Definition of VALUE – [val-yoo]
1. Relative worth, merit, or importance: the value of a college education; the value of a queen in chess.
2. Monetary or material worth, as in commerce or trade: This piece of land has greatly increased in value.
3. The worth of something in terms of the amount of other things for which it can be exchanged or in terms of some medium of exchange.
Do you realize your value, at this moment in time, to a project, production, group, or other industry related activity designed to move your career forward? You’ll need to be confident in the value you provide so that if you’re not getting paid, you at the very least, get your value in return. So is working for free a good idea? Consider this:
- If they are making or will be making money, you should be too (yes – even if they are your friend).

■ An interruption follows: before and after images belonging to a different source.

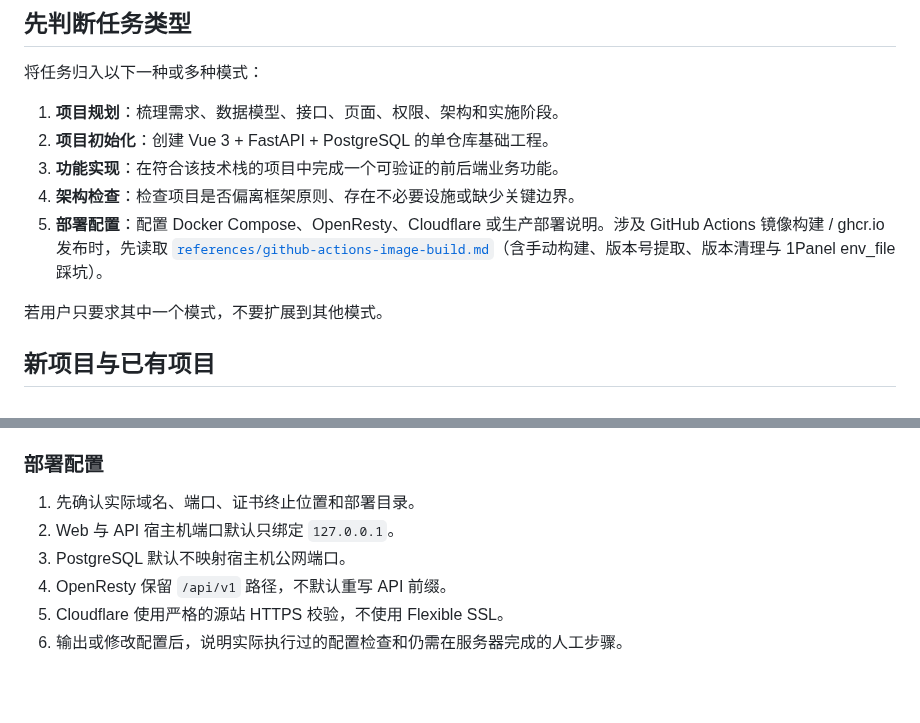
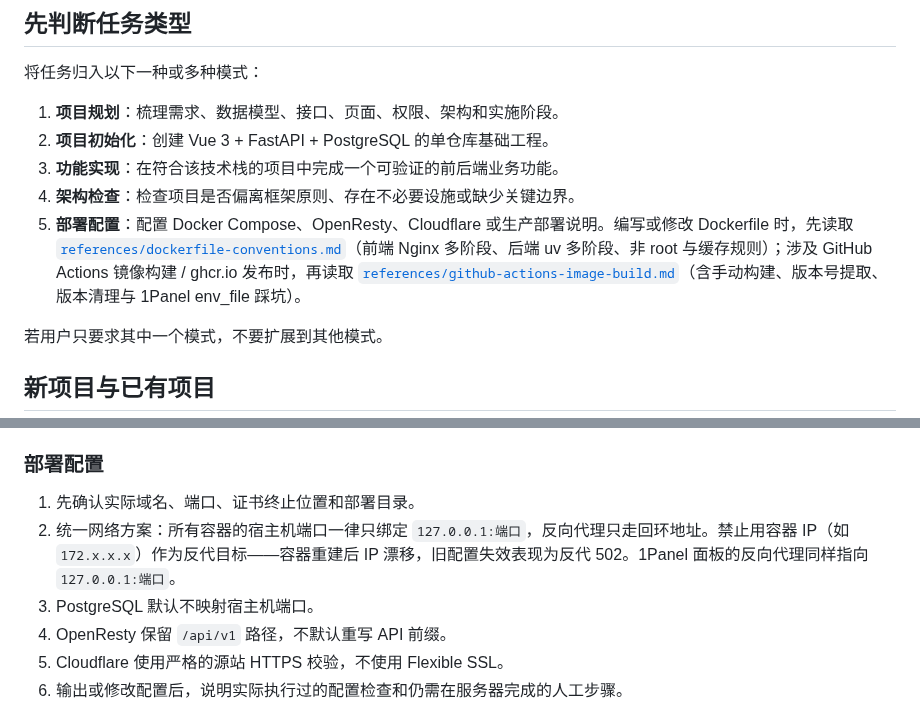
Before and after one commit to PulongZhang/my-skill, a Markdown page: vibe-coding-web-app/SKILL.md, 2 parts joined by grey strips. Drawn GitHub-style; blank space fills up the shorter version.

```diff
--- a/vibe-coding-web-app/SKILL.md
+++ b/vibe-coding-web-app/SKILL.md
@@ -19,7 +19,7 @@ description: 当用户要规划、初始化、实现或检查采用 Vue 3、Type
 2. **项目初始化**：创建 Vue 3 + FastAPI + PostgreSQL 的单仓库基础工程。
 3. **功能实现**：在符合该技术栈的项目中完成一个可验证的前后端业务功能。
 4. **架构检查**：检查项目是否偏离框架原则、存在不必要设施或缺少关键边界。
-5. **部署配置**：配置 Docker Compose、OpenResty、Cloudflare 或生产部署说明。涉及 GitHub Actions 镜像构建 / ghcr.io 发布时，先读取 [`references/github-actions-image-build.md`](references/github-actions-image-build.md)（含手动构建、版本号提取、版本清理与 1Panel env_file 踩坑）。
+5. **部署配置**：配置 Docker Compose、OpenResty、Cloudflare 或生产部署说明。编写或修改 Dockerfile 时，先读取 [`references/dockerfile-conventions.md`](references/dockerfile-conventions.md)（前端 Nginx 多阶段、后端 uv 多阶段、非 root 与缓存规则）；涉及 GitHub Actions 镜像构建 / ghcr.io 发布时，再读取 [`references/github-actions-image-build.md`](references/github-actions-image-build.md)（含手动构建、版本号提取、版本清理与 1Panel env_file 踩坑）。
 
 若用户只要求其中一个模式，不要扩展到其他模式。
 
@@ -168,8 +168,8 @@ Redis、异步任务、WebSocket 等组件只在需求明确需要时加入。
 ### 部署配置
 
 1. 先确认实际域名、端口、证书终止位置和部署目录。
-2. Web 与 API 宿主机端口默认只绑定 `127.0.0.1`。
-3. PostgreSQL 默认不映射宿主机公网端口。
+2. 统一网络方案：所有容器的宿主机端口一律只绑定 `127.0.0.1:端口`，反向代理只走回环地址。禁止用容器 IP（如 `172.x.x.x`）作为反代目标——容器重建后 IP 漂移，旧配置失效表现为反代 502。1Panel 面板的反向代理同样指向 `127.0.0.1:端口`。
+3. PostgreSQL 默认不映射宿主机端口。
 4. OpenResty 保留 `/api/v1` 路径，不默认重写 API 前缀。
 5. Cloudflare 使用严格的源站 HTTPS 校验，不使用 Flexible SSL。
 6. 输出或修改配置后，说明实际执行过的配置检查和仍需在服务器完成的人工步骤。
```
Also changed, not shown: vibe-coding-web-app/references/dockerfile-conventions.md (added, +75 -0 lines), vibe-coding-web-app/references/framework.md (+8 -2 lines).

- The right job that shows off your creative genius is worth doing – but stick to groups that are similar in experience to you. As a general rule, if the people you’re working with are doing it for the love of it, the experience, or the possibilities for all concerned rather than the money, then you are all in similar positions and growing together and that’s a good thing.
- If you do choose to work for free, make sure they know that they are lucky (because they are), and how much you would normally charge for your work. I’m not suggesting you be cocky, but rather subtly ensure that they know you’re on an equal footing to them. Using the word ‘collaborating’, can be especially useful in driving this home. Remember though, the goal is to win friends and influence people. And once you’ve got your foot in the door, wiggle it around so you get some standing room!
- Know how to pick a winner. If you see a young Steven Spielberg, Judd Apatow, or Julie Taymor who wants to form a bond, by golly build your bridges.
Unfortunately when you start working, whether paid or unpaid, you’ll more than likely learn some lessons the hard way. But if you follow this advice, hopefully you’ll come out with some good experiences, some contacts, and a great resume credit or reel clip.
To make sure you do get that clip, my friends at Performer Track came up with a wonderful contract that you can ask the producer to sign ensuring it. You can also use it if you are a content creator hiring actors for your project. It’s smart because anything signed and agreed to in writing by two parties becomes legal and binding. Though you probably will never actually take someone to court over this (though you could), just by having them sign it brings significance and importance to your business. And you’ll begin to develop the habit of negotiating for yourself and protecting your actor asset…which has great value!
Any comments? As usual, I’d love to hear your thoughts!